Scan the entries below for the word "grau" and copy every line in which it occurs.

Entries taken from a collection:
++++++
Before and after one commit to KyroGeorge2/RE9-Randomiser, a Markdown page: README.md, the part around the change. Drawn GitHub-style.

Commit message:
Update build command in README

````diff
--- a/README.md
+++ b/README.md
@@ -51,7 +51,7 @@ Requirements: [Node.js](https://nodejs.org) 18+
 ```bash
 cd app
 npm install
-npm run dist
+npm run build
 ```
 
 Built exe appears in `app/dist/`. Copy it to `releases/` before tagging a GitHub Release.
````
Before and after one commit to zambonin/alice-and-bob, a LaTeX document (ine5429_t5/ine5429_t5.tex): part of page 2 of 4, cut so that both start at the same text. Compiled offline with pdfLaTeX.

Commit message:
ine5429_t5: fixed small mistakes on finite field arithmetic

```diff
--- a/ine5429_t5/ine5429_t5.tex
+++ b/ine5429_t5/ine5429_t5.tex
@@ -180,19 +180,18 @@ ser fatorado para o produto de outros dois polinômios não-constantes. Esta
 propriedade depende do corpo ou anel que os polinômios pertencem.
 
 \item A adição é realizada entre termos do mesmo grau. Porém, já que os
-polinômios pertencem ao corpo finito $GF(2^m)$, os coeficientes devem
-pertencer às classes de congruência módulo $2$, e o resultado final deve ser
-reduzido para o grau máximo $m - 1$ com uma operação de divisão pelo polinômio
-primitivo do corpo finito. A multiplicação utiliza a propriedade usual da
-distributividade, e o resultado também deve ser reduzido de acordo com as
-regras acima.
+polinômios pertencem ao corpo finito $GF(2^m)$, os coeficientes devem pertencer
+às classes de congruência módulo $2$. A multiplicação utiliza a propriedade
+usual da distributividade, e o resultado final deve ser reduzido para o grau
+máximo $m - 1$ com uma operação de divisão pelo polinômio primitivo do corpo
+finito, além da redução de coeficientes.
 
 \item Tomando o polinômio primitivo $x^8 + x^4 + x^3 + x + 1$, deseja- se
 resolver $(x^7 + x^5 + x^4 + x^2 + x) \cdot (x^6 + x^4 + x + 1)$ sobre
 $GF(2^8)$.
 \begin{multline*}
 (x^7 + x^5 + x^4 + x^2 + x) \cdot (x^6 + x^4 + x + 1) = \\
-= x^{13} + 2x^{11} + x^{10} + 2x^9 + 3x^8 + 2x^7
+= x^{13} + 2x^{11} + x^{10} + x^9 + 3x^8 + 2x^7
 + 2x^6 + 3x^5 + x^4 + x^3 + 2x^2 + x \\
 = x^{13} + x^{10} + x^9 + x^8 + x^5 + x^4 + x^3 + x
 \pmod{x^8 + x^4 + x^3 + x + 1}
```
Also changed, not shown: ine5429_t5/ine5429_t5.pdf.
++++++
§ **TASK OUTPUT**
 \item A adição é realizada entre termos do mesmo grau. Porém, já que os
-reduzido para o grau máximo $m - 1$ com uma operação de divisão pelo polinômio
+usual da distributividade, e o resultado final deve ser reduzido para o grau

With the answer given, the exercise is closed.